━━━ Data records ━━━
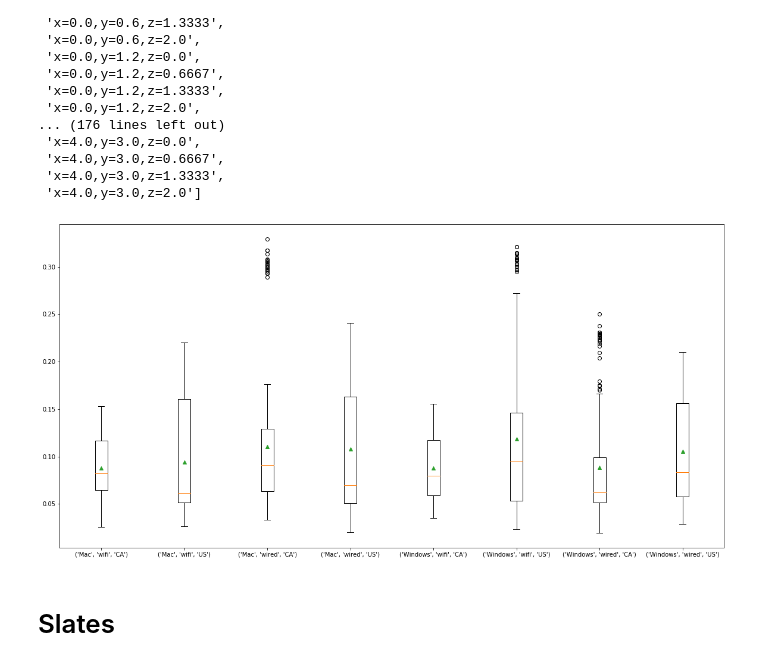
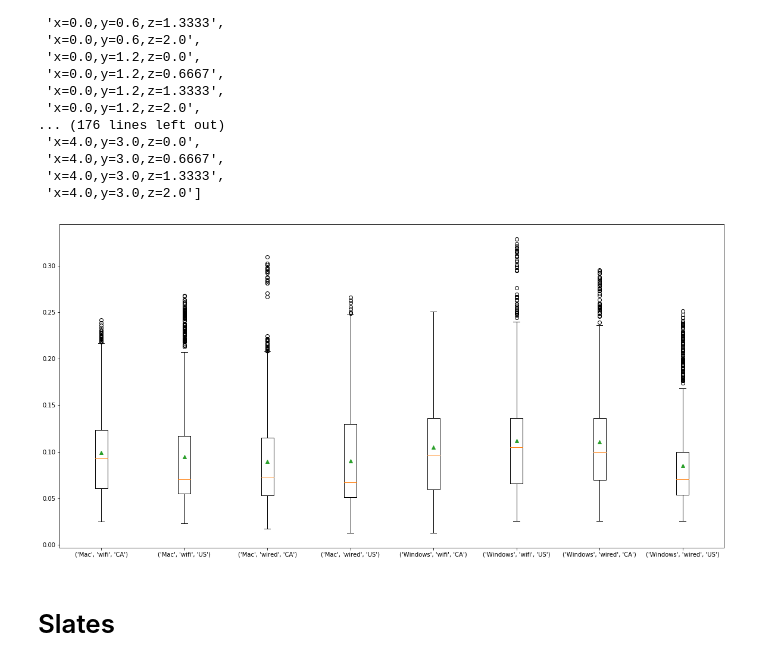
Before and after one commit to VowpalWabbit/slates-experiments, a Jupyter notebook: notebook/slates_sim.ipynb, the cells around one changed output. Cells and saved outputs as stored; diff of their text form; code cells hidden in the pictures.

```diff
--- a/notebook/slates_sim.ipynb
+++ b/notebook/slates_sim.ipynb
@@ -9,7 +9,7 @@ import slates
 def setup_outcomes():
     return {('Mac', 'wifi', 'CA'): [], ('Mac', 'wifi', 'US'): [], ('Mac', 'wired', 'CA'): [], ('Mac', 'wired', 'US'): [], ('Windows', 'wifi', 'CA'): [], ('Windows', 'wifi', 'US'): [], ('Windows', 'wired', 'CA'): [], ('Windows', 'wired', 'US'): []}
 # %%
-GROUND_TRUTH_DATASET = "data/less_random_only_reverse/df_all_8_6_4_10runs.csv"
+GROUND_TRUTH_DATASET = "data/less_random_only_reverse/df_all_8_6_4_50runs.csv"
 TEST_DATASETS = {
 #     "20_15_10" : "data/gen/df_all_20_15_10_5runs.csv",
     "8_6_4" : "data/less_random_only_reverse/df_all_8_6_4_5runs.csv"
@@ -56,29 +56,29 @@ all_string_actions
 # %%
 ground_truth_df = pd.read_csv(GROUND_TRUTH_DATASET)
 ground_truth_rewards_df = pd.DataFrame(ground_truth_df.groupby(['platform', 'network', 'country','x','y','z'])['reward'].unique()).reset_index()
 
 min_reward = {}
 min_actions = {}
 
 plt.figure(figsize=(20, 10))
 
 grps_context = ground_truth_df.groupby(['platform', 'network', 'country'])
 for i, context in enumerate(grps_context.groups.keys()):
     df_temp = grps_context.get_group(context)
     if context not in min_reward.keys():
         min_reward[context] = {}
     grps_action = df_temp.groupby(['x', 'y', 'z'])
     for action in grps_action.groups.keys():
         df_temp2 = grps_action.get_group(action)
-        min_reward[context][action] = np.median(df_temp2['reward'])
+        min_reward[context][action] = np.mean(df_temp2['reward'])
 
     min_reward_action = min(min_reward[context], key=min_reward[context].get)
     min_actions[context] = min_reward_action
     plt.boxplot(grps_action.get_group(min_reward_action)["reward"], positions=[i], labels=["{}".format(context)], showmeans=True)
 
 plt.show()
 # %% [output]
-[figure, old version]
+[figure, new version]
 # %%
 def optimal_policy_sample(context, action):
     row_index = ground_truth_rewards_df.index[(ground_truth_rewards_df['platform'] == context[0])
```
Also changed, not shown: parts of 4 cells of this notebook, 4 other files.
━━━
## Aim of the task
Copy all the lines of data exactly as they appear, dropping any images.

## Output of the task
Before and after one commit to VowpalWabbit/slates-experiments, a Jupyter notebook: notebook/slates_sim.ipynb, the cells around one changed output. Cells and saved outputs as stored; diff of their text form; code cells hidden in the pictures.

```diff
--- a/notebook/slates_sim.ipynb
+++ b/notebook/slates_sim.ipynb
@@ -9,7 +9,7 @@ import slates
 def setup_outcomes():
     return {('Mac', 'wifi', 'CA'): [], ('Mac', 'wifi', 'US'): [], ('Mac', 'wired', 'CA'): [], ('Mac', 'wired', 'US'): [], ('Windows', 'wifi', 'CA'): [], ('Windows', 'wifi', 'US'): [], ('Windows', 'wired', 'CA'): [], ('Windows', 'wired', 'US'): []}
 # %%
-GROUND_TRUTH_DATASET = "data/less_random_only_reverse/df_all_8_6_4_10runs.csv"
+GROUND_TRUTH_DATASET = "data/less_random_only_reverse/df_all_8_6_4_50runs.csv"
 TEST_DATASETS = {
 #     "20_15_10" : "data/gen/df_all_20_15_10_5runs.csv",
     "8_6_4" : "data/less_random_only_reverse/df_all_8_6_4_5runs.csv"
@@ -56,29 +56,29 @@ all_string_actions
 # %%
 ground_truth_df = pd.read_csv(GROUND_TRUTH_DATASET)
 ground_truth_rewards_df = pd.DataFrame(ground_truth_df.groupby(['platform', 'network', 'country','x','y','z'])['reward'].unique()).reset_index()
 
 min_reward = {}
 min_actions = {}
 
 plt.figure(figsize=(20, 10))
 
 grps_context = ground_truth_df.groupby(['platform', 'network', 'country'])
 for i, context in enumerate(grps_context.groups.keys()):
     df_temp = grps_context.get_group(context)
     if context not in min_reward.keys():
         min_reward[context] = {}
     grps_action = df_temp.groupby(['x', 'y', 'z'])
     for action in grps_action.groups.keys():
         df_temp2 = grps_action.get_group(action)
-        min_reward[context][action] = np.median(df_temp2['reward'])
+        min_reward[context][action] = np.mean(df_temp2['reward'])
 
     min_reward_action = min(min_reward[context], key=min_reward[context].get)
     min_actions[context] = min_reward_action
     plt.boxplot(grps_action.get_group(min_reward_action)["reward"], positions=[i], labels=["{}".format(context)], showmeans=True)
 
 plt.show()
 # %% [output]
-[figure, old version]
+[figure, new version]
 # %%
 def optimal_policy_sample(context, action):
     row_index = ground_truth_rewards_df.index[(ground_truth_rewards_df['platform'] == context[0])
```
Also changed, not shown: parts of 4 cells of this notebook, 4 other files.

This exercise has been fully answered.